Meanwhile, Alix Townsend is about to marry the man she adores. It should be the happiest time of her life - so why is she breaking out in hives?

Why Lydia starts a new knitting class these women forge new friendships and learn the special art of letting go of your past and grabbing hold of your future.

Funny, sad, touching and true - you'll be so glad you're back on Blossom Street.

Sometimes you just need a little sugar!

I don't read any of Debbie Macomber's other books, but a couple of years ago I read the first book in this series, The Shop on Blossom Street, as part of a group read, and it seems now that I read each new book in the series as they come out.
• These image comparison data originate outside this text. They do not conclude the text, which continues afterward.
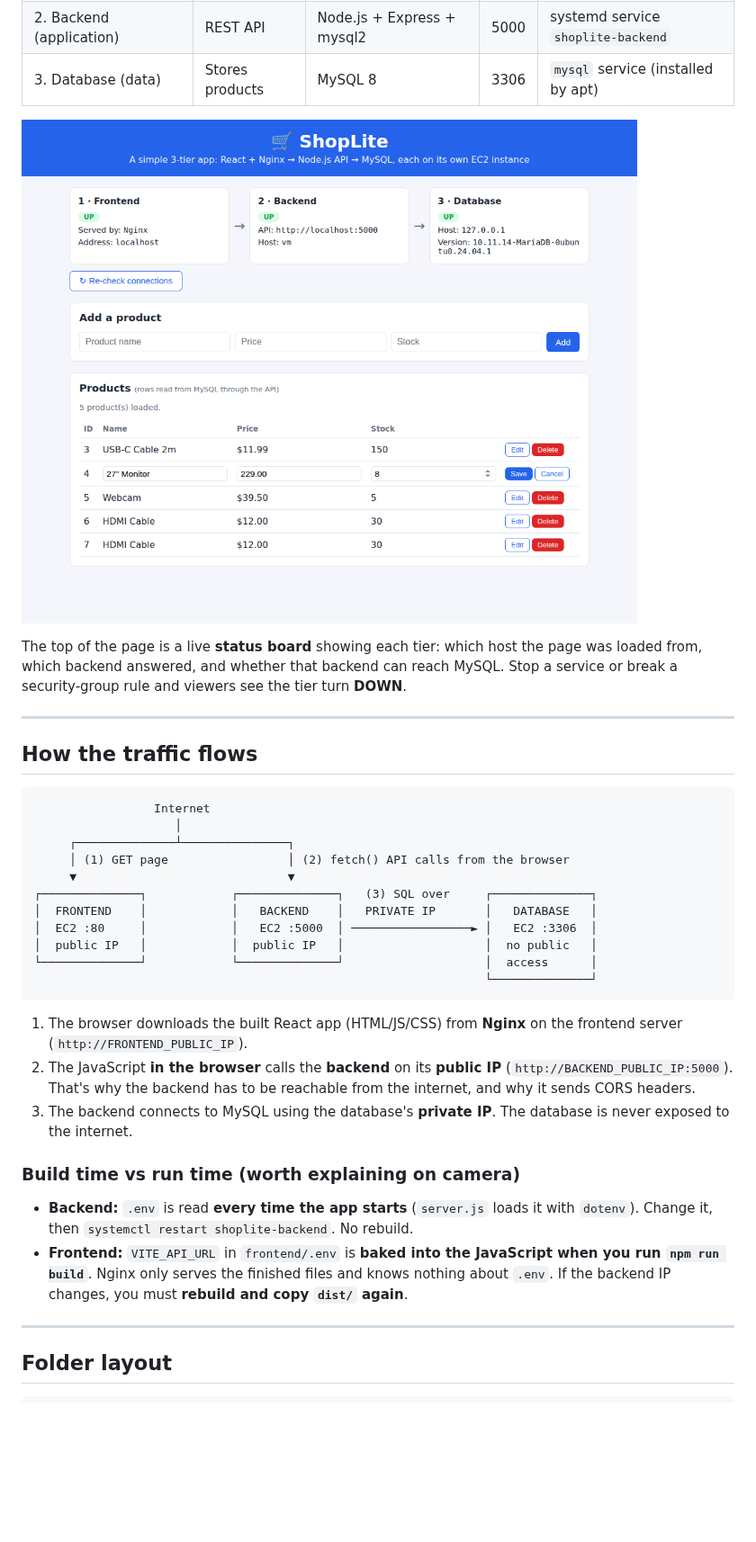
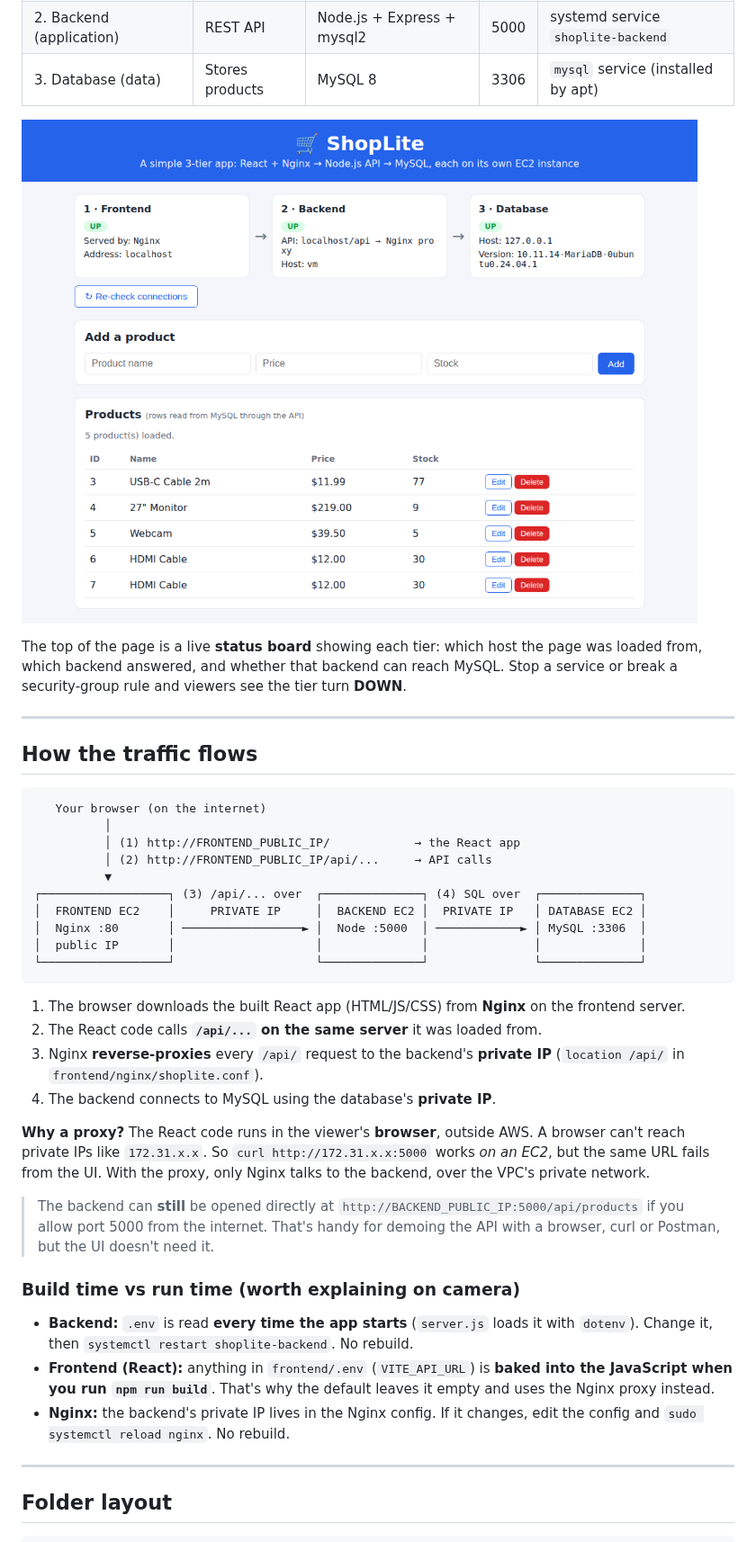
Before and after one commit to awsdevop183/shoplite, a Markdown page: README.md, the part around one of its changes. Shown at 90% size. GitHub-like rendering; pictures changed too: docs/screenshot.png; blank space fills up the shorter version.

````diff
--- a/README.md
+++ b/README.md
@@ -21,35 +21,43 @@ turn **DOWN**.
 ## How the traffic flows
 
 ```
-                 Internet
-                    │
-     ┌──────────────┴───────────────┐
-     │ (1) GET page                 │ (2) fetch() API calls from the browser
-     ▼                              ▼
-┌──────────────┐            ┌──────────────┐   (3) SQL over     ┌──────────────┐
-│  FRONTEND    │            │   BACKEND    │   PRIVATE IP       │   DATABASE   │
-│  EC2 :80     │            │   EC2 :5000  │ ─────────────────► │   EC2 :3306  │
-│  public IP   │            │  public IP   │                    │  no public   │
-└──────────────┘            └──────────────┘                    │  access      │
-                                                                └──────────────┘
+   Your browser (on the internet)
+          │
+          │ (1) http://FRONTEND_PUBLIC_IP/            → the React app
+          │ (2) http://FRONTEND_PUBLIC_IP/api/...     → API calls
+          ▼
+┌──────────────────┐ (3) /api/... over  ┌──────────────┐ (4) SQL over  ┌──────────────┐
+│  FRONTEND EC2    │     PRIVATE IP     │  BACKEND EC2 │  PRIVATE IP   │ DATABASE EC2 │
+│  Nginx :80       │ ─────────────────► │  Node :5000  │ ────────────► │ MySQL :3306  │
+│  public IP       │                    │              │               │              │
+└──────────────────┘                    └──────────────┘               └──────────────┘
 ```
 
 1. The browser downloads the built React app (HTML/JS/CSS) from **Nginx** on the
-   frontend server (`http://FRONTEND_PUBLIC_IP`).
-2. The JavaScript **in the browser** calls the **backend** on its **public IP**
-   (`http://BACKEND_PUBLIC_IP:5000`). That's why the backend has to be reachable
-   from the internet, and why it sends CORS headers.
-3. The backend connects to MySQL using the database's **private IP**. The database
-   is never exposed to the internet.
+   frontend server.
+2. The React code calls **`/api/...` on the same server** it was loaded from.
+3. Nginx **reverse-proxies** every `/api/` request to the backend's **private IP**
+   (`location /api/` in `frontend/nginx/shoplite.conf`).
+4. The backend connects to MySQL using the database's **private IP**.
+
+**Why a proxy?** The React code runs in the viewer's **browser**, outside AWS. A
+browser can't reach private IPs like `172.31.x.x`. So `curl http://172.31.x.x:5000`
+works *on an EC2*, but the same URL fails from the UI. With the proxy, only Nginx
+talks to the backend, over the VPC's private network.
+
+> The backend can **still** be opened directly at `http://BACKEND_PUBLIC_IP:5000/api/products`
+> if you allow port 5000 from the internet. That's handy for demoing the API with
+> a browser, curl or Postman, but the UI doesn't need it.
 
 ### Build time vs run time (worth explaining on camera)
 
 - **Backend:** `.env` is read **every time the app starts** (`server.js` loads it with `dotenv`). Change it, then
   `systemctl restart shoplite-backend`. No rebuild.
-- **Frontend:** `VITE_API_URL` in `frontend/.env` is **baked into the JavaScript
-  when you run `npm run build`**. Nginx only serves the finished files and knows
-  nothing about `.env`. If the backend IP changes, you must **rebuild and copy
-  `dist/` again**.
+- **Frontend (React):** anything in `frontend/.env` (`VITE_API_URL`) is **baked
+  into the JavaScript when you run `npm run build`**. That's why the default leaves it
+  empty and uses the Nginx proxy instead.
+- **Nginx:** the backend's private IP lives in the Nginx config. If it changes,
+  edit the config and `sudo systemctl reload nginx`. No rebuild.
 
 ---
 
````
Also changed, not shown: other parts of README.md (+31 -22 lines), 5 other files.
The action centres around Lydia Goetz's knitting and yarn shop, on Blossom Street and the women who come to the shop to participate in knitting classes. This time the ladies are knitting a prayer shawl. One of the characters, Alix Townsend, was featured in an earlier book in the series, where she was a sullen, rebellious teenage. Now, she is happy, and engaged to a youth minister, Jordan Turner. Whilst she has come a long way from the unhappy young girl that she was, things are getting out of control. Jordan's mother Susan and Alix's friend, Jacqueline are determined to provide a dream wedding for Alix and Jordan...even if it isn't the happy couples idea of a dream wedding. Alix is stressed out to the point of second thoughts and it is going to take something major for things to get back on track.

Another member of the class is Colette Blake. Colette a young widow with a huge secret, and as her past catches up with her in the person of her former boss Christian Dempsey. Whilst she has feelings for him, she can't let herself get closer to him than she already has done. I have to confess that I found this strand of the story quite over the top, but I did love Christian's auntie who comes into the story in the latter half of the book.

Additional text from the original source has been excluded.